Undoubtedly, digital is the fastest-moving technology trend across the entire energy industry. Its full impact will unfold gradually over the coming years. These technologies will grow more prominent as the industry recognizes their importance to maintaining competitiveness, which is the key to longevity. The scale of oil and gas companies’ investment in developing and applying new technologies is one significant indicator that they have no intention of disappearing any time soon.
Oil and gas industry invests to adopt to post-fossil future
- ExxonMobil invests around $1 billion a year in R&D
- In 2004, BP opened two hydrogen fueling stations designed to facilitate the field-testing of fuel cell vehicles and related infrastructure in the U.S.; a year later, the company opened its first hydrogen demonstration refueling station in the UK
- In January 2018, Shell announced it had acquired a 43.8% interest in the U.S. solar company Silicon Ranch Corporation (Silicon Ranch), with an option to increase its stake after 2021
- Total has been producing biofuels for more than 20 years
- Big Data refers to datasets of a size or type beyond the ability of traditional relational databases to process. They capture, manage and crunch the data with minimal delay. Big Data is also characterized by high volume, high velocity and/or high variety. It is collected from sensors, devices, video/audio, networks, log files, transactional applications, websites and social media, mainly in real time and on a large scale
- A study by Barclays estimates that Big Oil suffers from a 30% gap in labor productivity and a 40% gap in capital productivity compared to the OECD economies as a whole

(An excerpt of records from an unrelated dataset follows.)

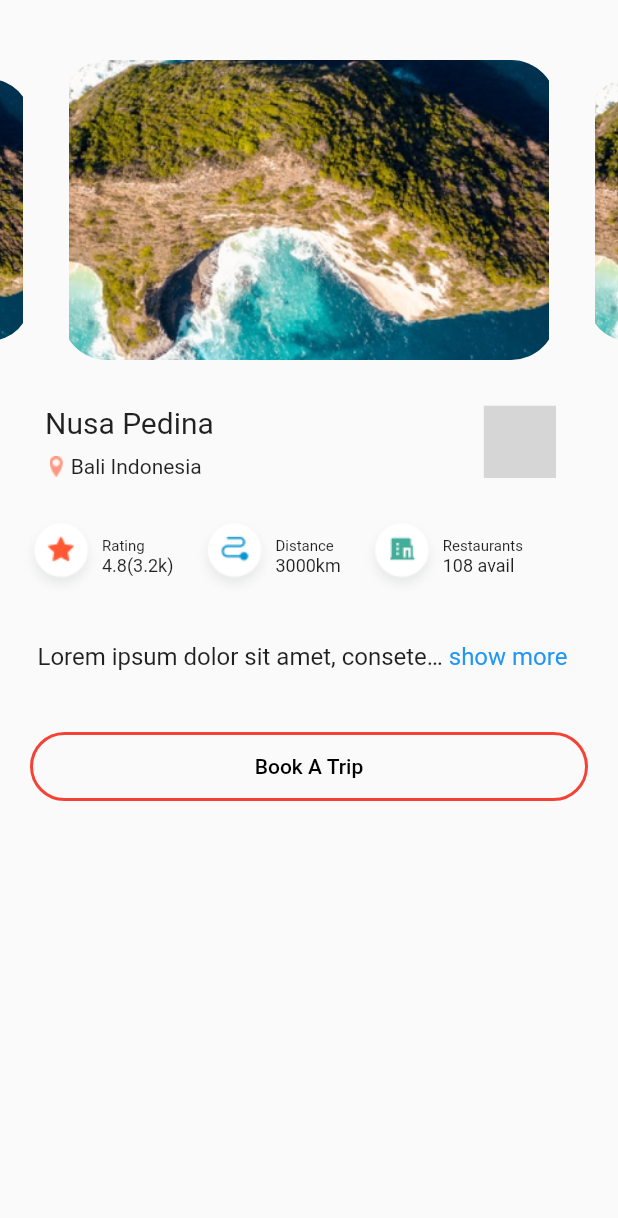
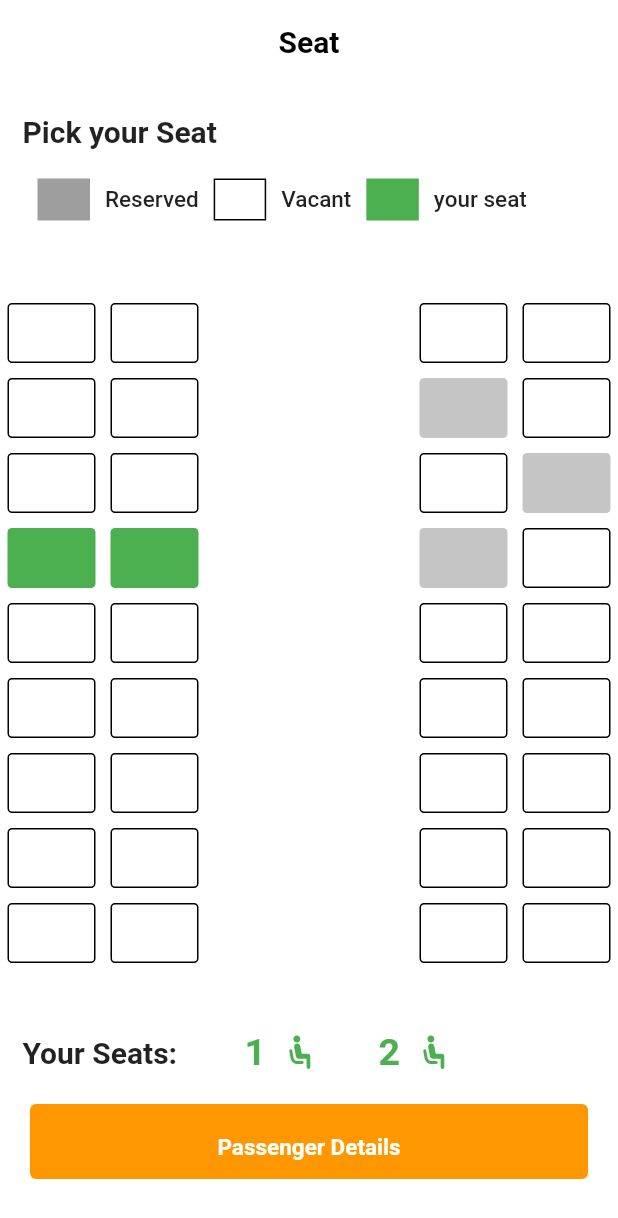
Before and after one commit to sbiswas2209/sih-2022, a Flutter app: the screen it shows after launch, on a phone screen of 412 x 824 dp. Shown: the top 1218 px of the screen. Run offline on Flutter 3.47's test engine with Material 2 defaults, Android fonts, the phone set to English and light mode, and no system bars; drawn by our look-alikes of carousel_slider, expandable_text; our stand-ins replace flutter_svg; missing offline and left inert: favorite_button; project files that could hold a hidden picture were left out; grey boxes are pictures that could not be loaded.

Commit message:
added seat page

```diff
--- a/client/lib/main.dart
+++ b/client/lib/main.dart
@@ -3,6 +3,7 @@
 import 'package:client/screens/login_page.dart';
 import 'package:client/screens/onboarding.dart';
 import 'package:client/screens/registration_option.dart';
+import 'package:client/screens/seat_page.dart';
 import 'package:client/screens/trip_page.dart';
 import 'package:flutter/material.dart';
 
@@ -22,7 +23,7 @@
       theme: ThemeData(
         primarySwatch: Colors.blue,
       ),
-      home: const Travel(),
+      home: const SeatPage(),
     );
   }
 }
--- /dev/null
+++ b/client/lib/screens/seat_page.dart
@@ -0,0 +1,252 @@
+import 'package:flutter/material.dart';
+import 'package:flutter_svg/flutter_svg.dart';
+
+class SeatPage extends StatefulWidget {
+  const SeatPage({Key? key}) : super(key: key);
+
+  @override
+  State<SeatPage> createState() => _SeatPageState();
+}
+
+var _chairStatus = [
+  [1, 1, 1, 1, 1, 1, 1],
+  [1, 1, 1, 1, 3, 1, 1],
+  [1, 1, 1, 1, 1, 3, 3],
+  [2, 2, 2, 1, 3, 1, 1],
+  [1, 1, 1, 1, 1, 1, 1],
+  [1, 1, 1, 1, 1, 1, 1],
+  [1, 1, 1, 1, 1, 1, 1],
+  [1, 1, 1, 1, 1, 1, 1],
+  [1, 1, 1, 1, 1, 1, 1],
+];
+
+class _SeatPageState extends State<SeatPage> {
+  Widget selectedChair(int a, int b) {
+    return InkWell(
+      onTap: () {
+        _chairStatus[a][b] = 1;
+        setState(() {});
+      },
+      child: Container(
+        height: 40.0,
+        decoration: BoxDecoration(
+            color: Colors.green, borderRadius: BorderRadius.circular(3.0)),
+      ),
+    );
+  }
+
+  Widget availableChair(int a, int b) {
+    return InkWell(
+      onTap: () {
+        _chairStatus[a][b] = 2;
+        setState(() {});
+      },
+      child: Container(
+        height: 40.0,
+        width: 10.0,
+        decoration: BoxDecoration(
+          borderRadius: BorderRadius.circular(3.0),
+          border: Border.all(
+            color: Color.fromRGBO(0, 0, 0, 1),
+            width: 1,
+          ),
+        ),
+      ),
+    );
+  }
+
+  Widget reservedChair() {
+    return Container(
+      height: 40.0,
+      width: 10.0,
+      decoration: BoxDecoration(
+          color: Color.fromRGBO(15, 15, 15, 0.24),
+          borderRadius: BorderRadius.circular(3.0)),
+    );
+  }
+
+  @override
+  Widget build(BuildContext context) {
+    return Scaffold(
+      backgroundColor: Colors.white,
+      appBar: AppBar(
+        elevation: 0.0,
+        backgroundColor: Colors.white,
+        centerTitle: true,
+        title: Text(
+          "Seat",
+          style: TextStyle(fontWeight: FontWeight.bold, color: Colors.black),
+        ),
+      ),
+      body: ListView(
+        children: [
+          Container(
+            child: Text(
+              "Pick your Seat",
+              style: TextStyle(fontSize: 20.0, fontWeight: FontWeight.bold),
+            ),
+            padding: EdgeInsets.only(left: 15.0, top: 20.0),
+          ),
+          Container(
+              padding: EdgeInsets.only(top: 20.0, left: 25.0),
+              child: Row(
+                children: [
+                  const SizedBox(
+                    width: 35.0,
+                    height: 28.0,
+                    child: const DecoratedBox(
+                      decoration: const BoxDecoration(color: Colors.grey),
+                    ),
+                  ),
+                  SizedBox(
+                    width: 10.0,
+                  ),
+                  Text(
+                    "Reserved",
+                    style:
+                        TextStyle(fontWeight: FontWeight.w500, fontSize: 15.0),
+                  ),
+                  SizedBox(
+                    width: 10.0,
+                  ),
+                  const SizedBox(
+                    width: 35.0,
+                    height: 28.0,
+                    child: const DecoratedBox(
+                      decoration: const BoxDecoration(
+                          color: Colors.white,
+                          border: Border(
+                              bottom: BorderSide(width: 1.0),
+                              top: BorderSide(width: 1.0),
+                              left: BorderSide(width: 1.0),
+                              right: BorderSide(width: 1.0))),
+                    ),
+                  ),
+                  SizedBox(
+                    width: 10.0,
+                  ),
+                  Text(
+                    "Vacant",
+                    style:
+                        TextStyle(fontWeight: FontWeight.w500, fontSize: 15.0),
+                  ),
+                  SizedBox(
+                    width: 10.0,
+                  ),
+                  const SizedBox(
+                    width: 35.0,
+                    height: 28.0,
+                    child: const DecoratedBox(
+                      decoration: const BoxDecoration(color: Colors.green),
+                    ),
+                  ),
+                  SizedBox(
+                    width: 10.0,
+                  ),
+                  Text(
+                    "your seat",
+                    style:
+                        TextStyle(fontWeight: FontWeight.w500, fontSize: 15.0),
+                  ),
+                ],
+              )),
+          for (int i = 0; i < 9; i++)
+            Container(
+              margin: EdgeInsets.only(top: i == 0 ? 50 : 0),
+              child: Row(
+                children: <Widget>[
+                  for (int x = 1; x < 7; x++)
+                    Expanded(
+                      child: (x == 3) || (x == 4)
+                          ? Container()
+                          : Container(
+                              margin: EdgeInsets.all(5),
+                              child: _chairStatus[i][x - 1] == 1
+                                  ? availableChair(i, x - 1)
+                                  : _chairStatus[i][x - 1] == 2
+                                      ? selectedChair(i, x - 1)
+                                      : reservedChair(),
+                            ),
+                    ),
+                ],
+              ),
+            ),
+          Row(
+            children: [
+              Container(
+                padding: EdgeInsets.only(top: 40.0, left: 15.0),
+                child: Text(
+                  "Your Seats: ",
+                  style: TextStyle(fontSize: 20.0, fontWeight: FontWeight.bold),
+                ),
+              ),
+              Container(
+                padding: EdgeInsets.only(left: 40.0, top: 40.0),
+                child: Text(
+                  "1",
+                  style: TextStyle(
+                      fontWeight: FontWeight.bold,
+                      fontSize: 25.0,
+                      color: Colors.green),
+                ),
+              ),
+              Container(
+                padding: EdgeInsets.only(left: 10.0, top: 40.0),
+                child: SvgPicture.asset(
+                  "assets/sitting-chair-sit-wait-svgrepo-com.svg",
+                  width: 25.0,
+                  height: 25.0,
+                  color: Colors.green,
+                ),
+              ),
+              Container(
+                padding: EdgeInsets.only(left: 40.0, top: 40.0),
+                child: Text(
+                  "2",
+                  style: TextStyle(
+                      fontWeight: FontWeight.bold,
+                      fontSize: 25.0,
+                      color: Colors.green),
+                ),
+              ),
+              Container(
+                padding: EdgeInsets.only(left: 10.0, top: 40.0),
+                child: SvgPicture.asset(
+                  "assets/sitting-chair-sit-wait-svgrepo-com.svg",
+                  width: 25.0,
+                  height: 25.0,
+                  color: Colors.green,
+                ),
+              ),
+            ],
+          ),
+          SizedBox(
+            height: 20.0,
+          ),
+          Container(
+            padding: const EdgeInsets.symmetric(horizontal: 20.0),
+            decoration: const BoxDecoration(
+                borderRadius: BorderRadius.all(Radius.circular(15.0))),
+            width: MediaQuery.of(context).size.width - 40.0,
+            height: 50.0,
+            child: TextButton(
+              onPressed: null,
+              style: TextButton.styleFrom(backgroundColor: Colors.orange),
+              child: const Text(
+                "Passenger Details",
+                style: TextStyle(
+                    color: Colors.white,
+                    height: 2.0,
+                    fontWeight: FontWeight.bold,
+                    fontSize: 15.0),
+              ),
+            ),
+          ),
+          SizedBox(
+            height: 20.0,
+          ),
+        ],
+      ),
+    );
+  }
+}
```
Also changed, not shown: client/assets/sitting-chair-sit-wait-svgrepo-com.svg (added).
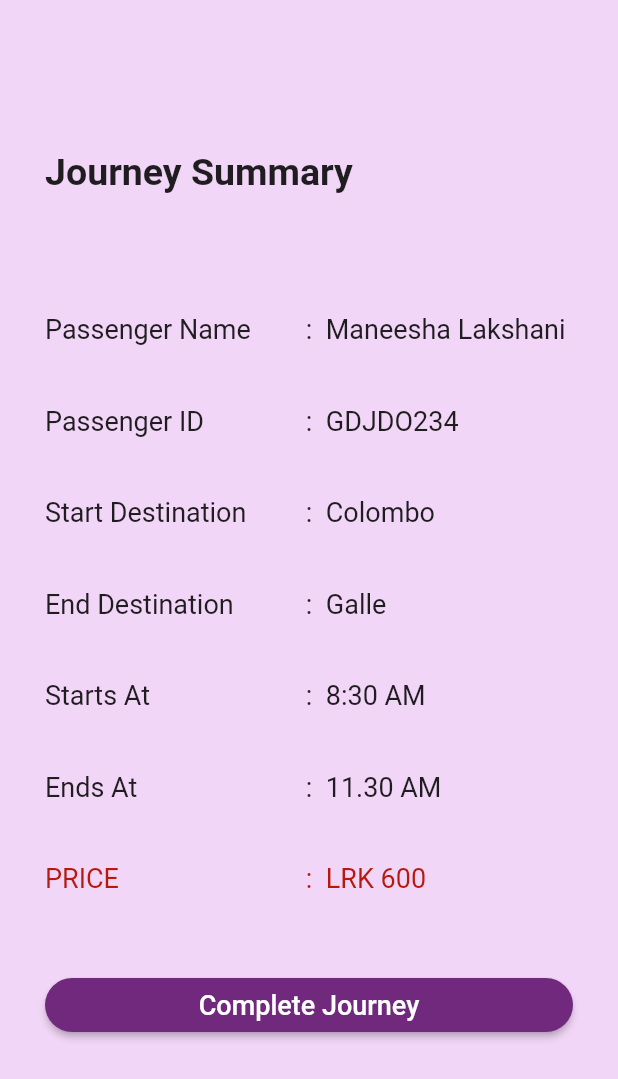
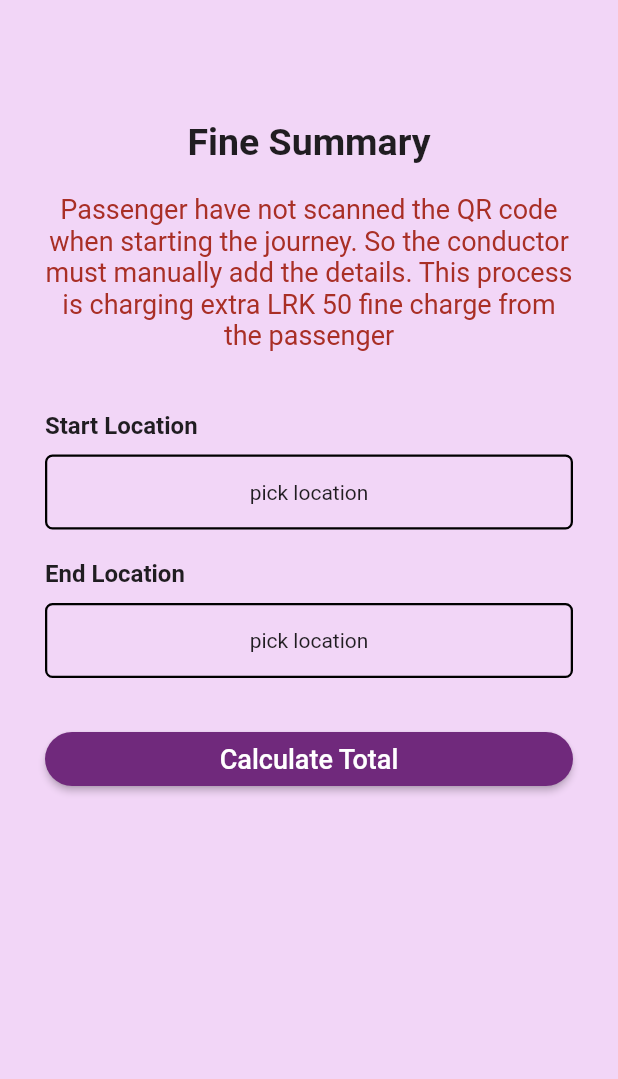
Before and after one commit to maneeshalakshani/RouteReady, a Flutter app: the MainView screen opened by its route, after a tap on "Scan the QR code", on a phone screen of 412 x 824 dp. Shown: the top 1079 px of the screen. Run offline on Flutter 3.47's test engine with Material 2 defaults, Android fonts, the phone set to English and light mode, and no system bars; our stand-ins replace auto_route, flutter_hooks, flutter_mobx, mobx, permission_handler; missing offline and left inert: open_street_map_search_and_pick, qrscan; generated files the repository leaves out were written again.

Commit message:
feat: fine calculations

```diff
--- a/lib/consts.dart
+++ b/lib/consts.dart
@@ -7,3 +7,7 @@ const double DEFAULT_TITLE_SIZE = 20.0;
 const double DEFAULT_BIG_TITLE_SIZE = 45.0;
 const double DEFAULT_NORMAL_TITLE_SIZE = 25.0;
 const double BUTTON_TEXT_SIZE = 18.0;
+
+const int FINE_CHARGE = 50;
+
+const PRICE_PER_METER = 2;
--- /dev/null
+++ b/lib/pages/fine/fine_view.dart
@@ -0,0 +1,132 @@
+import 'package:auto_route/auto_route.dart';
+import 'package:flutter/material.dart';
+import 'package:flutter_hooks/flutter_hooks.dart';
+import 'package:flutter_mobx/flutter_mobx.dart';
+import 'package:route_ready/components/round_button.dart';
+import 'package:route_ready/consts.dart';
+import 'package:route_ready/pages/fine/fine_state.dart';
+import 'package:route_ready/pages/fine/fine_summary.dart';
+import 'package:route_ready/pages/fine/locationCalculator.dart';
+import 'package:route_ready/pages/fine/location_picker.dart';
+import 'package:open_street_map_search_and_pick/open_street_map_search_and_pick.dart';
+
+class FineView extends HookWidget {
+  const FineView({
+    Key? key,
+  }) : super(key: key);
+
+
+  @override
+  Widget build(BuildContext context) {
+    // double height = MediaQuery.of(context).size.height;
+    double width = MediaQuery.of(context).size.width;
+    // String startLocation = "";
+    // String endLocation = "";
+    Location location1 = Location(latitude: 40.7128, longitude: -74.0060);; // New York City
+    Location location2 = Location(latitude: 40.7128, longitude: -74.0060);;
+
+    FineStore store = FineStore();
+
+    return Scaffold(
+      backgroundColor: APP_COLOR,
+      body: SingleChildScrollView(
+        child: Container(
+          margin: const EdgeInsets.only(top: 80, left: 30, right: 30),
+          child: Column(
+            children: [
+              const Text(
+                "Fine Summary",
+                style: TextStyle(
+                  fontSize: 25.0,
+                  fontWeight: FontWeight.bold,
+                ),
+              ),
+              Padding(
+                padding: const EdgeInsets.symmetric(vertical: 20.0),
+                child: Text(
+                  "Passenger have not scanned the QR code when starting the journey. So the conductor must manually add the details. This process is charging extra LRK $FINE_CHARGE fine charge from the passenger",
+                  textAlign: TextAlign.center,
+                  style: TextStyle(
+                    color: const Color.fromARGB(255, 169, 47, 38),
+                    fontSize: 18.0,
+                  ),
+                ),
+              ),
+              LocationPicker(
+                label: "Start Location",
+                onTap: (){
+                  showDialog(
+                    context: context,
+                    builder: (BuildContext context){
+                      return Dialog(
+                        shape: RoundedRectangleBorder(
+                          borderRadius: BorderRadius.circular(16),
+                        ),
+                        elevation: 0,
+                        backgroundColor: Colors.transparent,
+                        child: OpenStreetMapSearchAndPick(
+                          onPicked: (pickedData){
+                            store.setLatLoc1(loc1lat: pickedData.latLong.latitude);
+                            store.setLonLoc1(loc1lon: pickedData.latLong.longitude);
+                            location1 = Location(latitude: store.loc1lat!, longitude: store.loc1lon!);
+                            context.popRoute();
+                          },
+                          center: LatLong(5, 80),
+                          buttonColor: DARK_PURPLE,
+                          buttonText: 'Set Current Location',
+                        ),
+                      );
+                    }
+                  );
+                },
+              ),
+              LocationPicker(
+                label: "End Location",
+                onTap: (){
+                  showDialog(
+                    context: context,
+                    builder: (BuildContext context){
+                      return Dialog(
+                        shape: RoundedRectangleBorder(
+                          borderRadius: BorderRadius.circular(16),
+                        ),
+                        elevation: 0,
+                        backgroundColor: Colors.transparent,
+                        child: OpenStreetMapSearchAndPick(
+                          onPicked: (pickedData){
+                            store.setLatLoc2(loc2lat: pickedData.latLong.latitude);
+                            store.setLonLoc2(loc2lon: pickedData.latLong.longitude);
+                            location2 = Location(latitude: store.loc2lat!, longitude: store.loc2lon!);
+                            context.popRoute();
+                          },
+                          center: LatLong(23, 89),
+                          buttonColor: DARK_PURPLE,
+                          buttonText: 'Set Current Location',
+                        ),
+                      );
+                    }
+                  );
+                },
+              ),
+              RoundButton(
+                text: "Calculate Total",
+                btnWidth: width,
+                onPressed: (){
+                  double distance = calculateDistance(location1, location2);
+                  double total = priceCalculatorForDistance(distance: distance);
+                  store.setTotalPrice(totalPrice: total);
+                  store.setShowSummary(showSummary: true);
+                },
+              ),
+              Observer(
+                builder: (context){
+                  return store.showSummary ? FineSummary(store: store,) : SizedBox();
+                },
+              )
+            ],
+          ),
+        ),
+      ),
+    );
+  }
+}
--- /dev/null
+++ b/lib/pages/fine/locationCalculator.dart
@@ -0,0 +1,36 @@
+import 'dart:math';
+
+import 'package:route_ready/consts.dart';
+
+class Location {
+  double latitude;
+  double longitude;
+
+  Location({required this.latitude, required this.longitude});
+}
+
+double calculateDistance(Location location1, Location location2) {
+  const double earthRadius = 6371; // Radius of the Earth in kilometers
+
+  // Convert latitude and longitude from degrees to radians
+  double lat1 = location1.latitude * (pi / 180);
+  double lon1 = location1.longitude * (pi / 180);
+  double lat2 = location2.latitude * (pi / 180);
+  double lon2 = location2.longitude * (pi / 180);
+
+  // Haversine formula
+  double dLat = lat2 - lat1;
+  double dLon = lon2 - lon1;
+  double a = sin(dLat / 2) * sin(dLat / 2) +
+      cos(lat1) * cos(lat2) * sin(dLon / 2) * sin(dLon / 2);
+  double c = 2 * atan2(sqrt(a), sqrt(1 - a));
+  double distance = earthRadius * c; // Distance in kilometers
+
+  return distance;
+}
+
+double priceCalculatorForDistance({required double distance}){
+  double roundedDistance = distance.round().toDouble();
+  double total = roundedDistance * PRICE_PER_METER;
+  return total;
+}
--- /dev/null
+++ b/lib/pages/fine/location_picker.dart
@@ -0,0 +1,60 @@
+import 'package:flutter/material.dart';
+import 'package:flutter_hooks/flutter_hooks.dart';
+
+class LocationPicker extends HookWidget {
+  const LocationPicker({
+    Key? key,
+    required this.label,
+    required this.onTap,
+  }) : super(key: key);
+  final String label;
+  final void Function()? onTap;
+
+
+  @override
+  Widget build(BuildContext context) {
+    // double height = MediaQuery.of(context).size.height;
+    double width = MediaQuery.of(context).size.width;
+    String startLocation = "pick location";
+    // String endLocation = "";
+
+    return InkWell(
+      onTap: onTap,
+      child: Container(
+        margin: const EdgeInsets.only(top: 20.0),
+        child: Column(
+          crossAxisAlignment: CrossAxisAlignment.start,
+          children: [
+            Padding(
+              padding: const EdgeInsets.only(bottom: 10.0),
+              child: Text(
+                label,
+                style: const TextStyle(
+                  fontSize: 16.0,
+                  fontWeight: FontWeight.bold,
+                ),
+              ),
+            ),
+            Container(
+                    width: width,
+                    height: 50,
+                    decoration: BoxDecoration(
+                      border: Border.all(
+                        width: 1.5,
+                      ),
+                      borderRadius: const BorderRadius.all(Radius.circular(5.0)),
+                    ),
+                    child: Center(
+                      child: Text(
+                        startLocation,
+                        textAlign: TextAlign.center,
+                        style: const TextStyle(),
+                      ),
+                    ),
+                  ),
+          ],
+        ),
+      ),
+    );
+  }
+}
--- a/lib/pages/main/main_view.dart
+++ b/lib/pages/main/main_view.dart
@@ -45,7 +45,8 @@ class MainView extends HookWidget {
                   checkCameraPermission().then((value) async{
                     String? cameraScanResult = await scanner.scan();
                     print("RESULT>>> $cameraScanResult");
-                    context.router.push(const ScannerDetailRoute());
+                    // context.router.push(const ScannerDetailRoute());
+                    context.router.push(const FineRoute());
                   });
                 },
               )
--- a/lib/routes/routes.dart
+++ b/lib/routes/routes.dart
@@ -1,4 +1,5 @@
 import 'package:auto_route/auto_route.dart';
+import 'package:route_ready/pages/fine/fine_view.dart';
 import 'package:route_ready/pages/main/main_view.dart';
 import 'package:route_ready/pages/scanner_detail/scanner_detail_view.dart';
 import 'package:route_ready/pages/welcome/welcome_view.dart';
@@ -12,6 +13,7 @@ import 'package:route_ready/pages/welcome/welcome_view.dart';
     MaterialRoute(page: WelcomeView, initial: true),
     MaterialRoute(page: MainView),
     MaterialRoute(page: ScannerDetailView),
+    MaterialRoute(page: FineView),
   ],
 )
 class $AppRouter {}
--- a/pubspec.yaml
+++ b/pubspec.yaml
@@ -37,6 +37,7 @@ dependencies:
   flutter_hooks: 0.18.5+1
   qrscan: ^0.3.3
   permission_handler: ^11.0.1
+  open_street_map_search_and_pick: ^0.1.0
 
 
 
```
Also changed, not shown: lib/pages/fine/fine_state.dart (added, +58 -0 lines), lib/pages/fine/fine_summary.dart (added, +37 -0 lines), lib/pages/fine/fine_state.g.dart (added), lib/routes/routes.gr.dart, pubspec.lock.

“The Impact of Digitalisation on Employment in the Oil and Gas Industry”, Access for Women in Energy, Oct 2018
“Technological Innovation Creates New Opportunities in Oil & Gas”, Dr Carole Nakhle, Oct 2018
“New Technological Frontiers in the Oil & Gas Industry”, Dr Carole Nakhle, Sep 2018